* Work to be completed
Every entry below must be repeated exactly; skip the pictures.
----
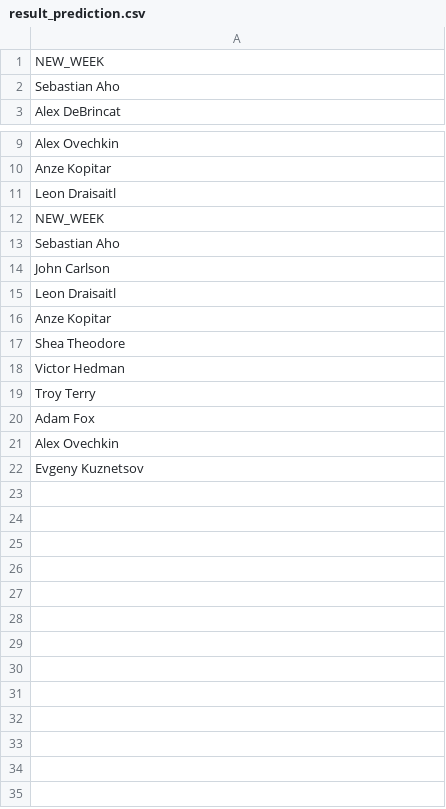
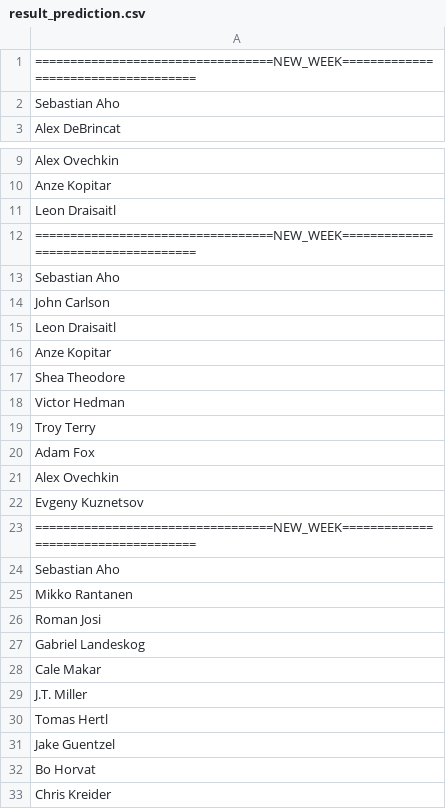
Before and after one commit to Harin329/Haockey, a CSV file: analysis/data/result_prediction.csv, drawn as a sheet; only a part is shown, gaps mark what is left out.

```diff
--- a/analysis/data/result_prediction.csv
+++ b/analysis/data/result_prediction.csv
@@ -1,2 +1,2 @@
-NEW_WEEK
+==================================NEW_WEEK====================================
 Sebastian Aho
@@ -11,3 +11,3 @@ Anze Kopitar
 Leon Draisaitl
-NEW_WEEK
+==================================NEW_WEEK====================================
 Sebastian Aho
@@ -22 +22,12 @@ Alex Ovechkin
 Evgeny Kuznetsov
+==================================NEW_WEEK====================================
+Sebastian Aho
+Mikko Rantanen
+Roman Josi
+Gabriel Landeskog
+Cale Makar
+J.T. Miller
+Tomas Hertl
+Jake Guentzel
+Bo Horvat
+Chris Kreider
```
Also changed, not shown: analysis/data/current_data.csv, analysis/data/players.csv, 9 other files.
----
* Solved problem
Before and after one commit to Harin329/Haockey, a CSV file: analysis/data/result_prediction.csv, drawn as a sheet; only a part is shown, gaps mark what is left out.

```diff
--- a/analysis/data/result_prediction.csv
+++ b/analysis/data/result_prediction.csv
@@ -1,2 +1,2 @@
-NEW_WEEK
+==================================NEW_WEEK====================================
 Sebastian Aho
@@ -11,3 +11,3 @@ Anze Kopitar
 Leon Draisaitl
-NEW_WEEK
+==================================NEW_WEEK====================================
 Sebastian Aho
@@ -22 +22,12 @@ Alex Ovechkin
 Evgeny Kuznetsov
+==================================NEW_WEEK====================================
+Sebastian Aho
+Mikko Rantanen
+Roman Josi
+Gabriel Landeskog
+Cale Makar
+J.T. Miller
+Tomas Hertl
+Jake Guentzel
+Bo Horvat
+Chris Kreider
```
Also changed, not shown: analysis/data/current_data.csv, analysis/data/players.csv, 9 other files.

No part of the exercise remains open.